What is expected:
Could you output all of the records below exactly as they appear?

Study material:

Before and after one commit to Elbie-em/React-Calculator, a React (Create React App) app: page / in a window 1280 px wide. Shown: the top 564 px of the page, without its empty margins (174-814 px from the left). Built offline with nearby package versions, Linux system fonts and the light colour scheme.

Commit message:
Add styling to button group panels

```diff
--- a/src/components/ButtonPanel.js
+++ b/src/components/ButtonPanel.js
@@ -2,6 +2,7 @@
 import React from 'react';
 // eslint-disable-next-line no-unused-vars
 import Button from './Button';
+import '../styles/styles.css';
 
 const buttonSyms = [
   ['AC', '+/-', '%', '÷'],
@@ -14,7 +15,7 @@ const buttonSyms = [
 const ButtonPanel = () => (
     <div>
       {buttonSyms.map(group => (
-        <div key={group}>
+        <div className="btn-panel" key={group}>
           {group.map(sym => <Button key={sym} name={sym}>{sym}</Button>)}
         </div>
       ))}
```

Solution:
Before and after one commit to Elbie-em/React-Calculator, a React (Create React App) app: page / in a window 1280 px wide. Shown: the top 564 px of the page, without its empty margins (174-814 px from the left). Built offline with nearby package versions, Linux system fonts and the light colour scheme.

Commit message:
Add styling to button group panels

```diff
--- a/src/components/ButtonPanel.js
+++ b/src/components/ButtonPanel.js
@@ -2,6 +2,7 @@
 import React from 'react';
 // eslint-disable-next-line no-unused-vars
 import Button from './Button';
+import '../styles/styles.css';
 
 const buttonSyms = [
   ['AC', '+/-', '%', '÷'],
@@ -14,7 +15,7 @@ const buttonSyms = [
 const ButtonPanel = () => (
     <div>
       {buttonSyms.map(group => (
-        <div key={group}>
+        <div className="btn-panel" key={group}>
           {group.map(sym => <Button key={sym} name={sym}>{sym}</Button>)}
         </div>
       ))}
```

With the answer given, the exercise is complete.